Report: Walmart to Begin Selling CarsCars

Is Your TV Tracking You? Here’s How to Tell — and Prevent ItAround The House

Trump Scraps FHA Rate Cut — What Does It Mean for You?Borrow

Where to Sell Your Stuff for Top DollarAround The House

11 Staging Tips to Help You Get Top Dollar When Selling Your HomeAround The House

8 Tuition-Free U.S. CollegesCollege

10 Overlooked Expenses That Ruin Your BudgetFamily

4 Car Insurers That Might Raise Rates Even When the Accident Wasn’t Your FaultCars

How to Invest If Trump Kills the ‘Fiduciary Rule’Grow

20 Simple Hacks to Make Your Stuff Last LongerAround The House

12 Surprising Ways to Wreck Your Credit ScoreBorrow

The FCC has taken a big step toward increasing options for pay-TV customers who rent set-top boxes.
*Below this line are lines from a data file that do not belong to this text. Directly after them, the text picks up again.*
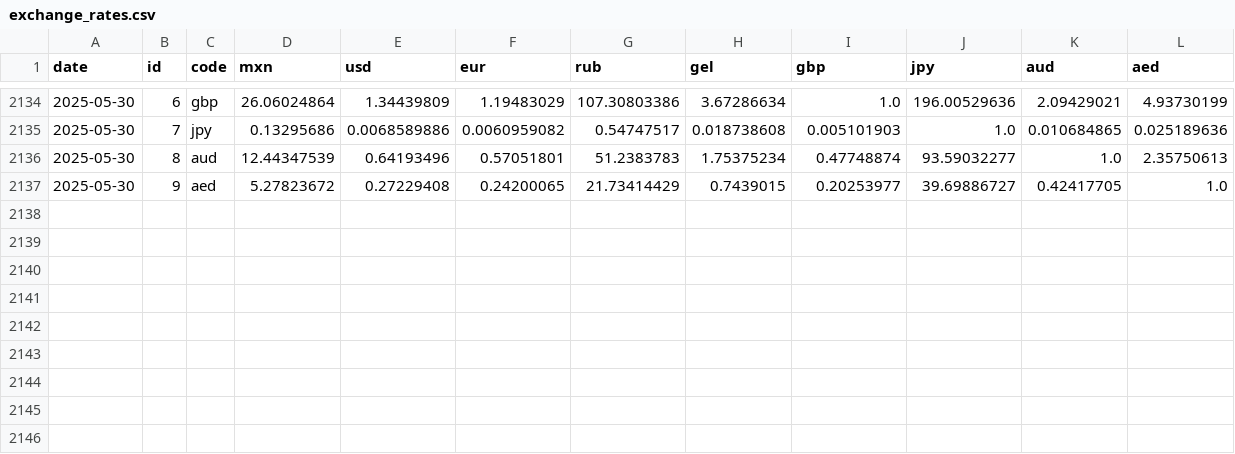
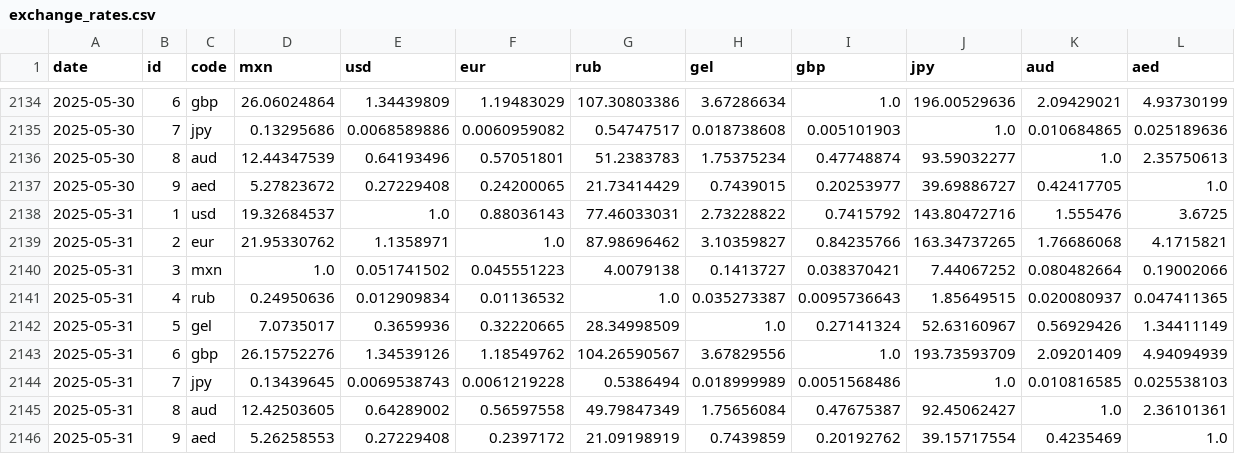
Before and after one commit to estebanvillasana/exchange-rates-tracker, a CSV file: exchange_rates.csv, drawn as a sheet; only a part is shown, gaps mark what is left out; the diff names each change by its address in the sheet, - before the commit and + after, or states it on an @@ line.

```diff
--- a/exchange_rates.csv
+++ b/exchange_rates.csv
+row 2138: 2025-05-31 | 1 | usd | 19.32684537 | 1.0 | 0.88036143 | 77.46033031 | 2.73228822 | 0.7415792 | 143.80472716 | 1.555476 | 3.6725
+row 2139: 2025-05-31 | 2 | eur | 21.95330762 | 1.1358971 | 1.0 | 87.98696462 | 3.10359827 | 0.84235766 | 163.34737265 | 1.76686068 | 4.1715821
+row 2140: 2025-05-31 | 3 | mxn | 1.0 | 0.051741502 | 0.045551223 | 4.0079138 | 0.1413727 | 0.038370421 | 7.44067252 | 0.080482664 | 0.19002066
+row 2141: 2025-05-31 | 4 | rub | 0.24950636 | 0.012909834 | 0.01136532 | 1.0 | 0.035273387 | 0.0095736643 | 1.85649515 | 0.020080937 | 0.047411365
+row 2142: 2025-05-31 | 5 | gel | 7.0735017 | 0.3659936 | 0.32220665 | 28.34998509 | 1.0 | 0.27141324 | 52.63160967 | 0.56929426 | 1.34411149
+row 2143: 2025-05-31 | 6 | gbp | 26.15752276 | 1.34539126 | 1.18549762 | 104.26590567 | 3.67829556 | 1.0 | 193.73593709 | 2.09201409 | 4.94094939
+row 2144: 2025-05-31 | 7 | jpy | 0.13439645 | 0.0069538743 | 0.0061219228 | 0.5386494 | 0.018999989 | 0.0051568486 | 1.0 | 0.010816585 | 0.025538103
+row 2145: 2025-05-31 | 8 | aud | 12.42503605 | 0.64289002 | 0.56597558 | 49.79847349 | 1.75656084 | 0.47675387 | 92.45062427 | 1.0 | 2.36101361
+row 2146: 2025-05-31 | 9 | aed | 5.26258553 | 0.27229408 | 0.2397172 | 21.09198919 | 0.7439859 | 0.20192762 | 39.15717554 | 0.4235469 | 1.0
```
The federal government has taken a big step toward increasing options for pay-TV customers who rent set-top boxes.

The U.S. Federal Communications Commission voted 3-2 Thursday to approve an “unlock the box” proposal to establish rules that would pave the way for alternatives to renting set-top boxes from cable or satellite TV providers.

The move is intended to spur innovative devices and software “to compete with the set-top boxes that a majority of consumers lease from pay-TV providers today,” the FCC explains in a news release issued Thursday. “Lack of competition has meant few choices and high prices for consumers.”

For example, pay-TV subscribers with alternative devices like Apple TV or TiVo might be able to choose to access pay-TV signals via those alternative devices instead of via a rented set-top box.

According to the FCC:

  • 99 percent of pay-TV subscribers have limited choices and lease set-top boxes from their cable or satellite providers.
  • The average American household pays $231 per year in set-top box rental fees.
  • American consumers collectively spend $20 billion per year to lease set-top boxes.
  • Since 1994, the cost of set-top boxes has increased by 185 percent, while the cost of computers, TVs and mobile phones has decreased by 90 percent.

FCC Chairman Tom Wheeler says in a Bloomberg Business report:

“Consumers deserve a break and a choice. The issue is whether you are forced to rent that box every month, after month, after month.”

Thursday’s vote kicks off a months-long period during which the FCC will take public comments on setting standards for competing devices and software, Bloomberg reports.

Pay-TV providers are already speaking out against the FCC’s vote, however.

A Comcast blog post published Thursday, for example, describes the FCC’s proposal as “an unbalanced notice seemingly predestined to lead to a new, anti-consumer government technology mandate on video set-top boxes.”

What’s your take? Do you consider the FCC’s proposal pro- or anti-consumer? Share your thoughts with us by commenting below or on our Facebook page.

Stacy Johnson

It's not the usual blah, blah, blah

I know... every site you visit wants you to subscribe to their newsletter. But our news and advice is actually worth reading! For 25 years, I've been making people richer without making their eyes glaze over. You'll be glad you did. I guarantee it!


Read Next: 7 Sly Ways to Save Money at Target

Check Out Our Hottest Deals!

We're always adding new deals and coupons that'll save you big bucks. See the deals to the right and hundreds more in our Deals section.

Click here to explore 1,852 more deals!